→ **Task**: Please count the lines of the listing below in which "height" occurs, and reply with the number only.

→ **Supplied material**:
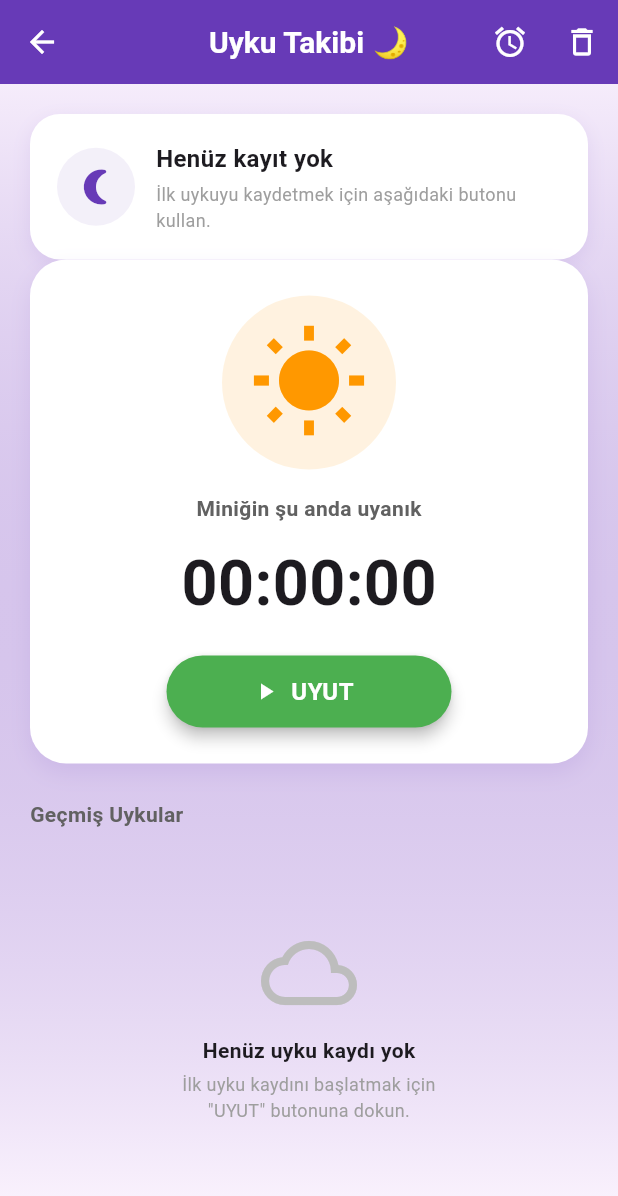
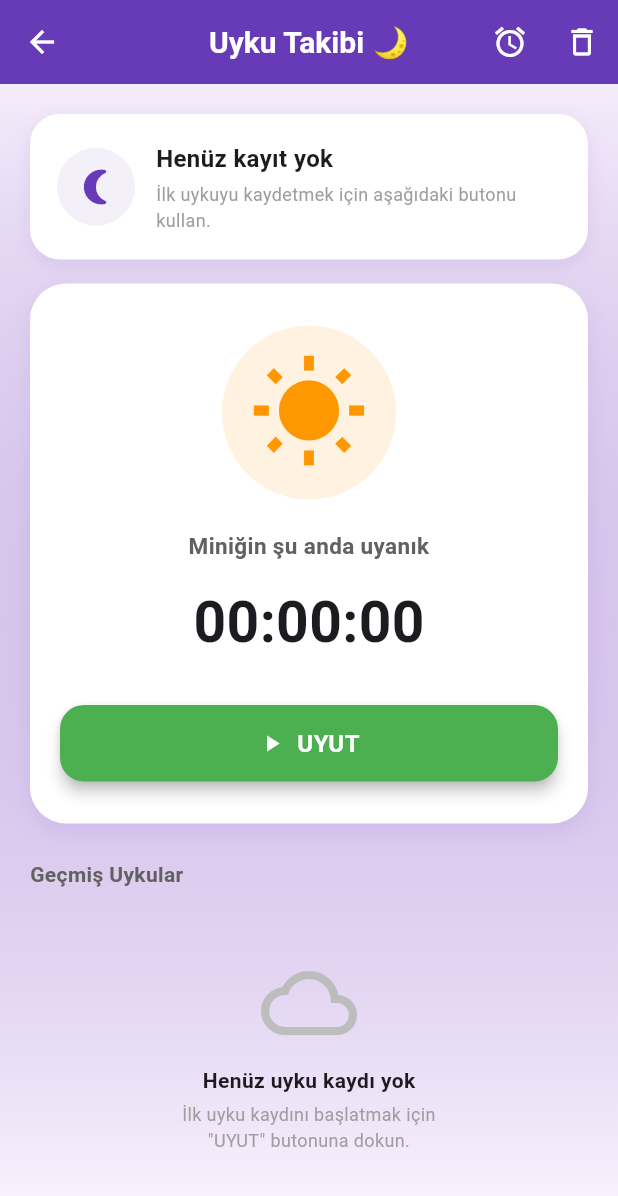
Before and after one commit to gkrarkn/Baby_Tracker, a Flutter app: the SleepPage screen opened directly, on a phone screen of 412 x 824 dp. Shown: the top 1196 px of the screen. Run offline on Flutter 3.47's test engine with Material 3 defaults, Android fonts, the light colour scheme and no system bars; our stand-ins replace audioplayers, fl_chart, flutter_local_notifications, flutter_svg, shared_preferences, timezone; accounts and stored records are empty.

Commit message:
Improve sleep timer card layout and spacing

```diff
--- a/lib/Pages/sleep_page.dart
+++ b/lib/Pages/sleep_page.dart
@@ -367,8 +367,9 @@ class _SleepPageState extends State<SleepPage> {
   // --- Widget: Timer Kartı ve Buton ---
   Widget _buildTimerCard(Color mainColor) {
     return Container(
+      margin: const EdgeInsets.only(top: 16),
+      padding: const EdgeInsets.symmetric(vertical: 28, horizontal: 20),
       width: double.infinity,
-      padding: const EdgeInsets.symmetric(vertical: 24, horizontal: 18),
       decoration: BoxDecoration(
         color: Colors.white,
         borderRadius: BorderRadius.circular(24),
@@ -381,6 +382,8 @@ class _SleepPageState extends State<SleepPage> {
         ],
       ),
       child: Column(
+        mainAxisSize: MainAxisSize.min,
+        crossAxisAlignment: CrossAxisAlignment.center,
         children: [
           // İkon
           Container(
@@ -393,39 +396,41 @@ class _SleepPageState extends State<SleepPage> {
             ),
             child: _buildStateIcon(),
           ),
-          const SizedBox(height: 16),
+
+          const SizedBox(height: 20),
 
           // Durum etiketi
           Text(
             isSleeping ? "Miniğin şu anda uyuyor" : "Miniğin şu anda uyanık",
             style: TextStyle(
-              fontSize: 14,
+              fontSize: 15,
               color: isSleeping ? mainColor : Colors.grey.shade700,
               fontWeight: FontWeight.w600,
             ),
+            textAlign: TextAlign.center,
           ),
 
-          const SizedBox(height: 10),
+          const SizedBox(height: 14),
 
           // Süre
           Text(
             elapsedTime,
-            style: const TextStyle(fontSize: 42, fontWeight: FontWeight.bold),
+            style: const TextStyle(fontSize: 38, fontWeight: FontWeight.bold),
           ),
 
-          const SizedBox(height: 18),
+          const SizedBox(height: 28),
 
-          // Buton
+          // Buton – tam genişlik
           SizedBox(
-            width: 190,
-            height: 48,
+            width: double.infinity,
             child: ElevatedButton.icon(
               onPressed: _toggleSleep,
               style: ElevatedButton.styleFrom(
+                padding: const EdgeInsets.symmetric(vertical: 14),
                 backgroundColor: isSleeping ? Colors.redAccent : Colors.green,
                 foregroundColor: Colors.white,
                 shape: RoundedRectangleBorder(
-                  borderRadius: BorderRadius.circular(30),
+                  borderRadius: BorderRadius.circular(16),
                 ),
                 elevation: 4,
               ),
```
Also changed, not shown: 1 other file.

→ **Response to this task**: 7